== SUPPLIED INFORMATION ==
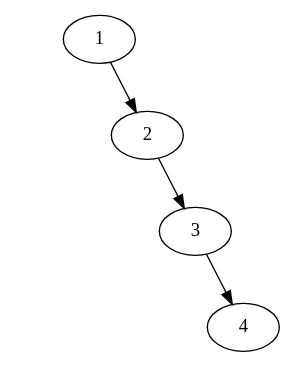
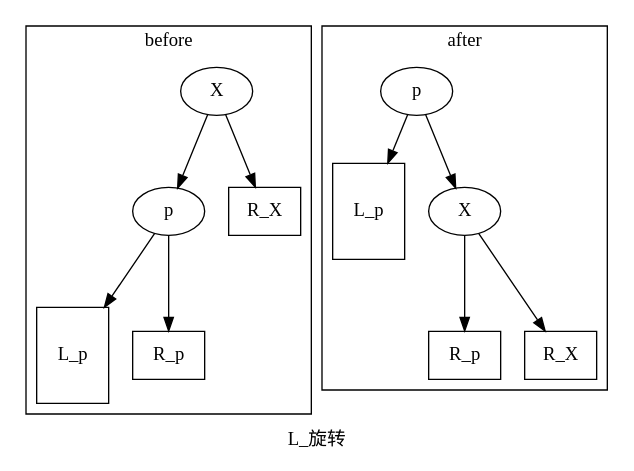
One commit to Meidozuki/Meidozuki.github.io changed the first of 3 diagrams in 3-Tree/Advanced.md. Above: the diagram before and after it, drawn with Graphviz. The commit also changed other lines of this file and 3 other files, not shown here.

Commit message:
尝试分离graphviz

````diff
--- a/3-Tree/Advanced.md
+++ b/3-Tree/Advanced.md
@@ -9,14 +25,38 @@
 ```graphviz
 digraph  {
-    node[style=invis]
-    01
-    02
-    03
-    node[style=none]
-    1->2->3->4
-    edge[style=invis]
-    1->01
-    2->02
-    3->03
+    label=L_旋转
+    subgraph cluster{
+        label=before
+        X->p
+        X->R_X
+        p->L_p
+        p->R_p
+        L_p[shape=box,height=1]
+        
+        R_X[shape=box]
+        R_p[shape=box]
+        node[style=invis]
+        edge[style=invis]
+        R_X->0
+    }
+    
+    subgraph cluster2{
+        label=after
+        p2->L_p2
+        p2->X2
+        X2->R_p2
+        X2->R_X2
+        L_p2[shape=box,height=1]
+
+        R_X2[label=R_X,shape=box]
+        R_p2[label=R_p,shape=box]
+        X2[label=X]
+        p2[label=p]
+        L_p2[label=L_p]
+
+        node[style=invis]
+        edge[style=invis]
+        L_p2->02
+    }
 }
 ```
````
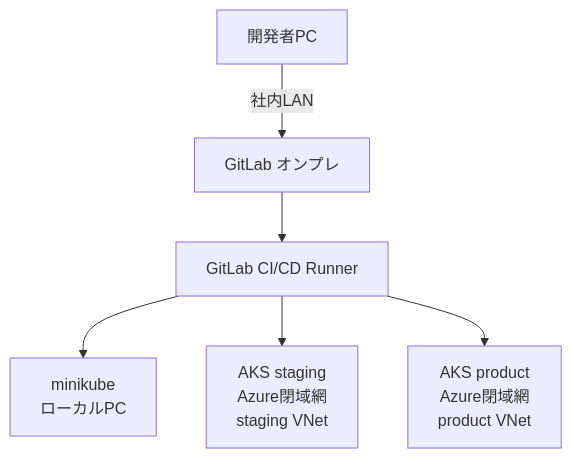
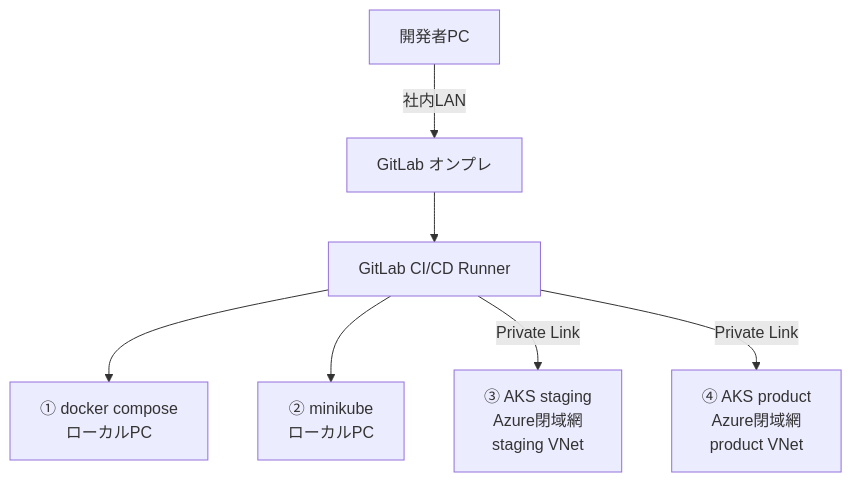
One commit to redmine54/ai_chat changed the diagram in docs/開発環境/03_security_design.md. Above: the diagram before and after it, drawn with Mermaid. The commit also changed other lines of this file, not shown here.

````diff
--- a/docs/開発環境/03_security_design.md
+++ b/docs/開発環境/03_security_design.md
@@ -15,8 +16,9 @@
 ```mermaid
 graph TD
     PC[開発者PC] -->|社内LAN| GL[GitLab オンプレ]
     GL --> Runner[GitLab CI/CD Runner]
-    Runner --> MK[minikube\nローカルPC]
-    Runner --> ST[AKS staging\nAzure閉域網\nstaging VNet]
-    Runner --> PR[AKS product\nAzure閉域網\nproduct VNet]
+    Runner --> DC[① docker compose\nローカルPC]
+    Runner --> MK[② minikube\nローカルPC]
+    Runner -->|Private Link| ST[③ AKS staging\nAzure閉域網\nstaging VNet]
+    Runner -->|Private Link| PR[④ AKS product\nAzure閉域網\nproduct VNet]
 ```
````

== EXERCISE BRIEF ==
Lines that contain "VNet" should be pulled from the entries above and reported.

== SOLUTION FOR THIS PROBLEM ==
-    Runner --> ST[AKS staging\nAzure閉域網\nstaging VNet]
-    Runner --> PR[AKS product\nAzure閉域網\nproduct VNet]
+    Runner -->|Private Link| ST[③ AKS staging\nAzure閉域網\nstaging VNet]
+    Runner -->|Private Link| PR[④ AKS product\nAzure閉域網\nproduct VNet]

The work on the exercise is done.